Table. Esomeprazole, 40 or 20 mg, vs omeprazole, 20 mg, for resolution of heartburn at 4 weeks in endoscopy-negative reflux disease‡

Study Comparisons Event rates RBR (95% CI) NNH
A Esomeprazole 40 mg vs omeprazole 57% vs 58% 2% (−10 to 13) Not significant
RBI (CI) NNT
Esomeprazole 20 mg vs omeprazole 61% vs 58% 4% (−7 to 17) Not significant
B Esomeprazole 40 mg vs omeprazole 70% vs 68% 4% (−6 to 14) Not significant
C Esomeprazole 20 mg vs omeprazole 62% vs 60% 4% (−8 to 17) Not significant

‡RBR = relative benefit reduction. Other abbreviations defined in Glossary; RBR, RBI, NNH, NNT, and CI calculated from data in article.


Commentary

Patients present to family physicians with a constellation of upper gastrointestinal symptoms rather than a single complaint (1). If heartburn is predominant, these patients are considered to have gastroesophageal reflux disease (GERD). After endoscopy, these patients can be divided into those with erosive disease and those without (ENRD). However, because patients in practice are rarely investigated before receiving empiric drug treatment, the results of the study by Armstrong and colleagues are not generalizable to primary care.

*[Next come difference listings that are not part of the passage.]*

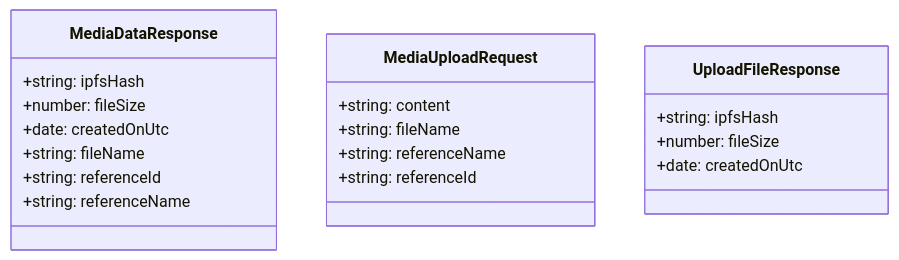
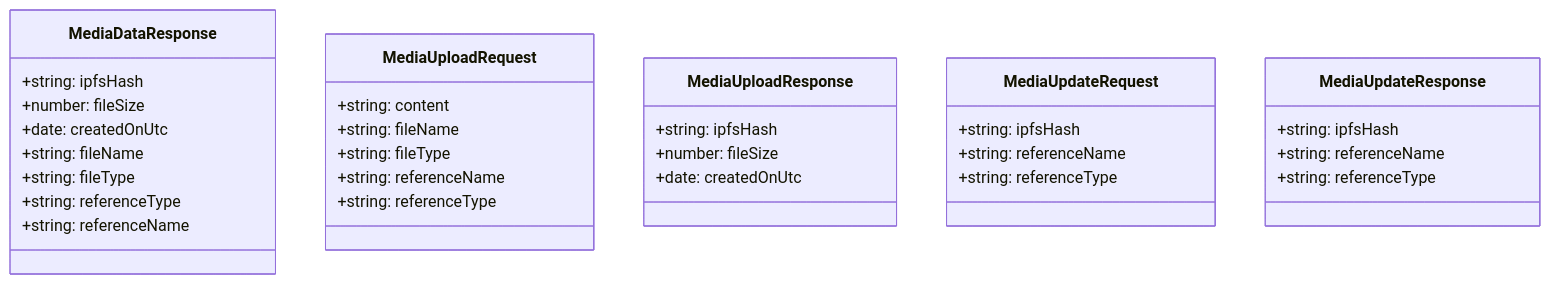
One commit to ikemtz/ITEC5905 changed the diagram in docs/media-webapi/class-diagram.md. Above: the diagram before and after it, drawn with Mermaid. The commit also changed 81 other files, not shown here.

````diff
--- a/docs/media-webapi/class-diagram.md
+++ b/docs/media-webapi/class-diagram.md
@@ -1,24 +1,36 @@
 ```mermaid
 classDiagram
 
 
   class MediaDataResponse{
     +string: ipfsHash
     +number: fileSize
     +date: createdOnUtc
     +string: fileName
-    +string: referenceId
+    +string: fileType
+    +string: referenceType
     +string: referenceName
   }
   class MediaUploadRequest{
     +string: content
     +string: fileName
+    +string: fileType
     +string: referenceName
-    +string: referenceId
+    +string: referenceType
   }
-  class UploadFileResponse{
+  class MediaUploadResponse{
     +string: ipfsHash
     +number: fileSize
     +date: createdOnUtc
   }
+  class MediaUpdateRequest{
+    +string: ipfsHash
+    +string: referenceName
+    +string: referenceType
+  }
+  class MediaUpdateResponse{
+    +string: ipfsHash
+    +string: referenceName
+    +string: referenceType
+  }
 ```
````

The overall low rate of heartburn resolution (about 60% of patients in this study) reminds one of how arbitrary the designation of ENRD really is compared with that of erosive disease, which has better symptom resolution with proton-pump inhibitors (PPIs). Although the hypothesis of this study was that greater acid suppression with esomeprazole would result in greater heartburn relief than that achieved with omeprazole, the low rate of symptom resolution reflects the heterogeneity of the ENRD population. The benefit of esomeprazole over omeprazole is most apparent when healing the most severe grades of esophagitis. Patients in these studies may have a milder form of GERD or they may have had functional dyspepsia, in which rates of symptom relief with PPIs are known to be lower. It is noteworthy that extending the treatment duration from 2 to 4 weeks in these studies improved heartburn resolution.

The authors did not provide a sample size calculation, so no estimate is provided of the power of these studies to show either equivalence or differences among groups. However, because a total of 2645 patients were included, a clinically relevant difference would be unlikely.

Thus, while symptoms are clearly not very diagnostic, it is reasonable to accept PPIs as the most effective agents for front-line therapy and to propose that patients should receive them for a minimum of 4 weeks as a therapeutic trial. More work is needed to determine what causes heartburn in the remaining 40% of patients who do not improve with PPIs.

Naoki Chiba, MD, MSc, FRCPC
McMaster UniversitySurrey GI Clinic/Research
Hamilton, Ontario, CanadaGuelph, Ontario, Canada


Reference

1. Thomson AB, Barkun AN, Armstrong D, et al. The prevalence of clinically significant endoscopic findings in primary care patients with uninvestigated dyspepsia: the Canadian Adult Dyspepsia Empiric Treatment Prompt Endoscopy (CADET-PE) study. Aliment Pharmacol Ther. 2003;17:1481-91. [PubMed ID: 12823150]